No matter. I find myself at a Bikram studio when I move to Oregon. I had visited another yoga studio, and found myself very turned off by the overly woo-woo dynamic there. I definitely dig the spiritual aspect of yoga, and after spending several years trying to sort out my Buddhist practice, I understand creating a space for meditation. But for me there's a line between sacred space and honky woo-woo bullshit. (Right now I don't know if I have it in me to explain.) The Bikram studio just happens to be a block away from my new home, so I say what the hell? and I try it.

I saw normal people practicing hot yoga in a funky old house. I could dig that. I didn't have to prove myself there. I just had to show up and practice. And it happens that the 26 postures Bikram dialed in for his beginning series are just the right combination of simple but not easy. Again: I just had to show up and practice.

So, I did. After a while my resistance melted, and I found I could use these 90-minute practices to save myself. Literally. I didn't have to worry about the teacher springing handstands on me out of nowhere. (I definitely don't have it in me to rehash how building bike frames jacked up my wrists enough to mess with any serious hand or arm balances in practice.) Every class was just about the same, and all I had to do was show up and practice. As unholy as Bikram the man presents himself, crazily enough he created a beginning series that reeks an awful lot of meditation. Just come to the cushion and sit. Just come to the mat and practice.

I figured: if this simple-but-not-easy series could save a wretch like me, couldn't it work wonders for folks who aren't so terribly fucked up? And could it be possible that a fuck-up like me could help these folks? If I could be saved, really... who else could benefit? It also made sense for me to become a teacher since I now lived in a small town, with few Bikram teachers and few distractions for my city-girl self. So why the hell not?

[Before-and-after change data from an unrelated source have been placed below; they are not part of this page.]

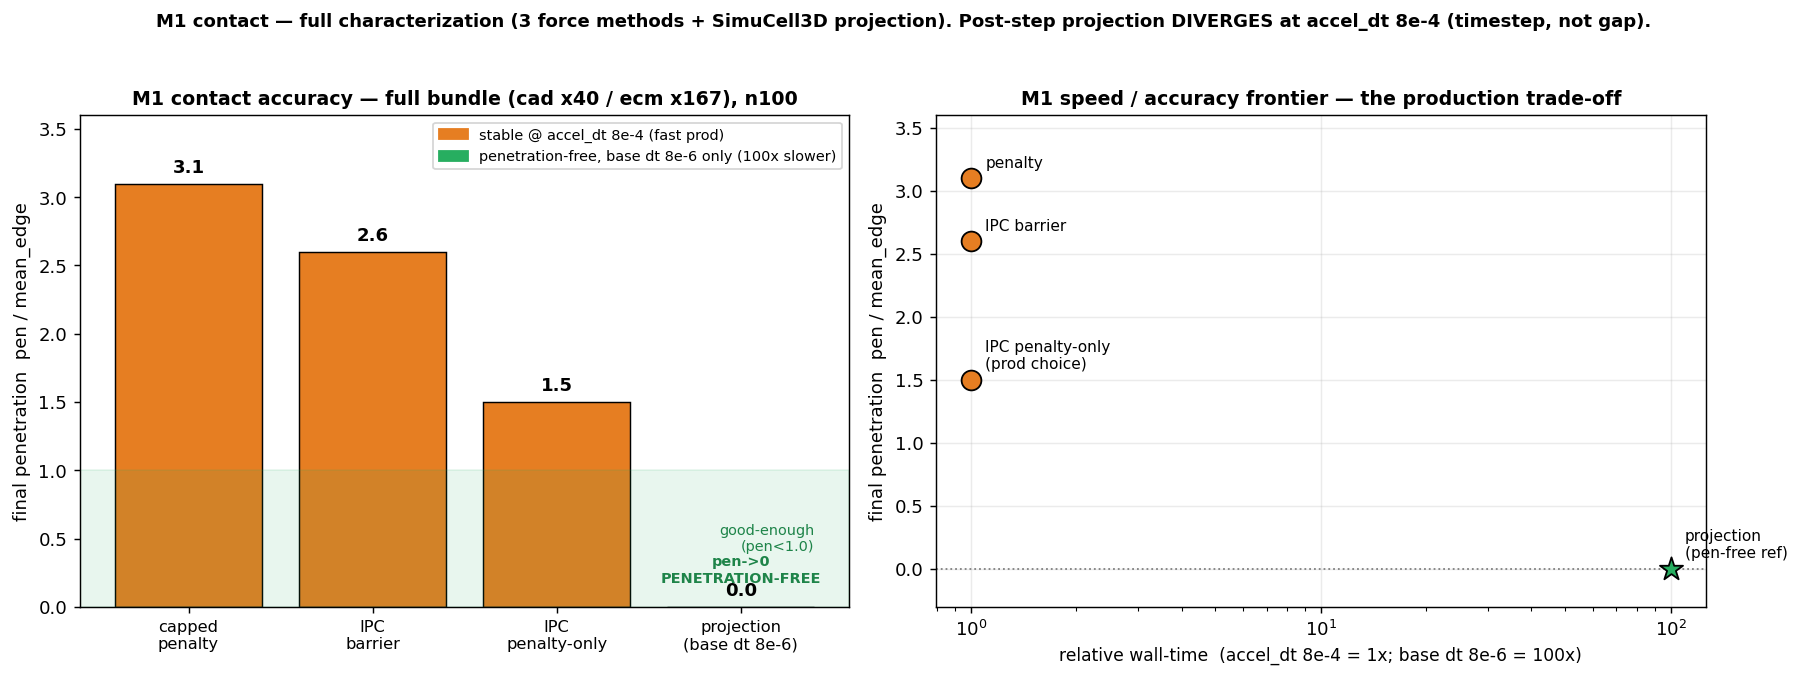
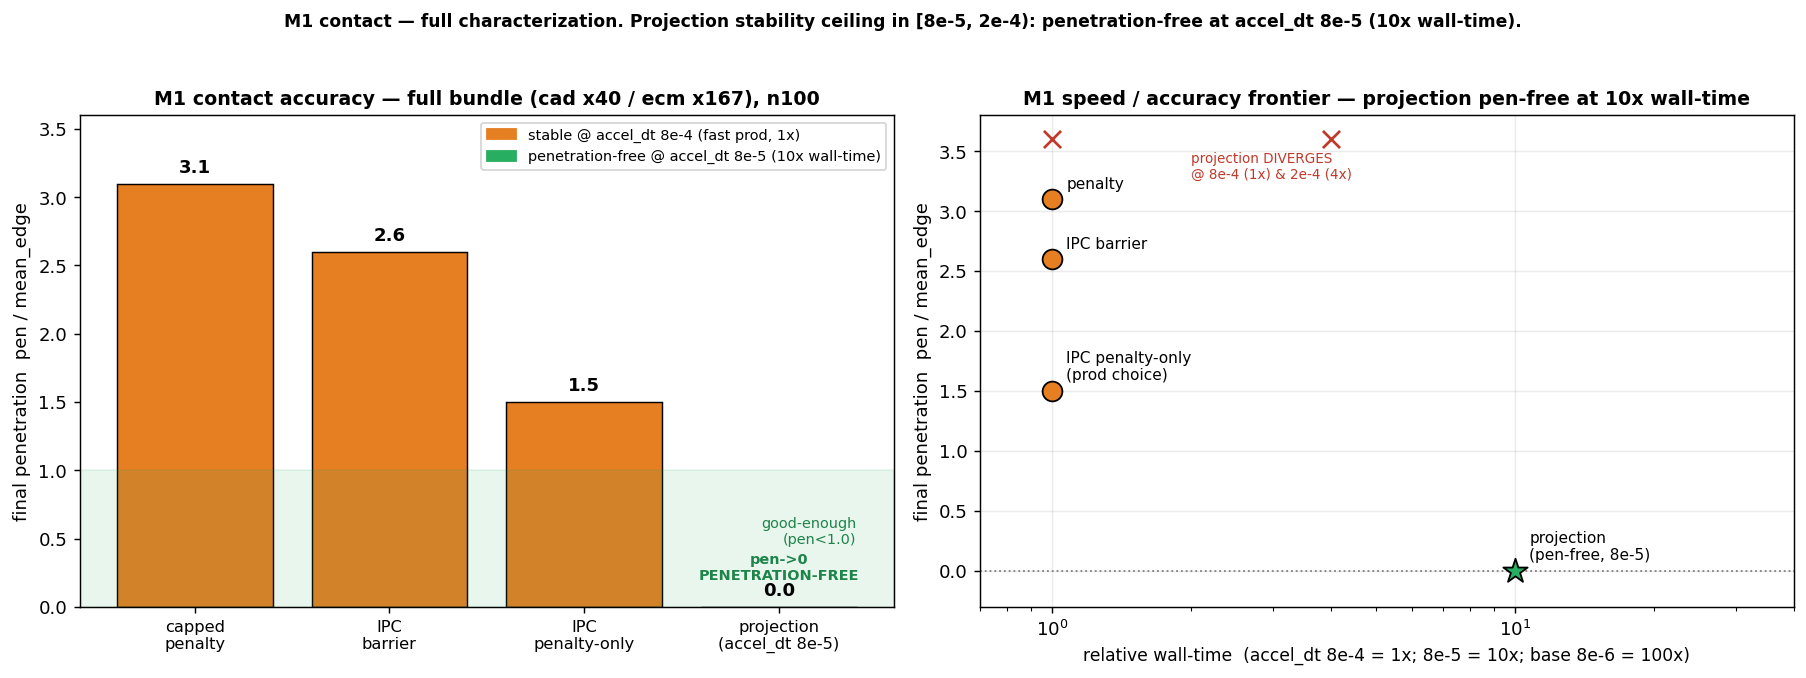
fix(phase-c): projection stability ceiling = [8e-5, 2e-4) -> pen-free at 10x wall-time (not 4x)
Bracket final: accel_dt 8e-5 (10x base) STABLE past step 2400 (through the 8e-4 divergence point);
2e-4 (25x base) DIVERGED V/V0->7.5 @1826; 8e-4 V/V0->1329. So projection penetration-free at
accel_dt 8e-5 = 10x production wall-time. Corrected consolidation doc + frontier figure.

diff --git a/ffn_sim/docs/v2_audit/PHASE_C_CONSOLIDATION_2026-06-24.md b/ffn_sim/docs/v2_audit/PHASE_C_CONSOLIDATION_2026-06-24.md
@@ -53,9 +53,11 @@ frontier (n100, full cad×40/ecm×167 bundle): figure `figs/m1_contact_method_fr
   critical #1 (face-normal direction) was NOT applied — judgment over deference (the closest-feature
   r_vec direction is correct for edge/vertex contacts; self-test-proven).
 - **Stability ceiling = the timestep, not the gap.** A near-zero gap still diverged at accel_dt 8e-4;
-  the cause is the large implicit timestep (Δx/dt blows up). Diagnostic bracket: stable at **8e-5 (10×
-  base) and 2e-4 (25× base)**, diverges at 8e-4 (100× base). So the projection is penetration-free at
-  **~4× the production wall-time** (accel_dt ~2e-4), not the 100× initially feared.
+  the cause is the large implicit timestep (Δx/dt blows up). Diagnostic bracket: **stable at 8e-5 (10×
+  base, held past step 2400 — through the divergence point of the larger steps), diverges at 2e-4 (25×
+  base, V/V0→7.5 by step 1826) and at 8e-4 (100× base, V/V0→1329).** So the stability ceiling sits in
+  [8e-5, 2e-4): the projection is penetration-free at **accel_dt 8e-5 ≈ 10× the production wall-time**
+  (not the 100× of the base dt, and not as low as 2e-4 which diverges).
 
 **→ PI decision (fork, low-stakes):** accept **IPC penalty-only (pen 1.5)** as the production contact
 (de-cohesion runs are A/A0-hull-robust at this pen), with the **projection at accel_dt ~2e-4** as the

Now, it doesn't seem so simple anymore. But maybe that's just the nine-month gestation talking.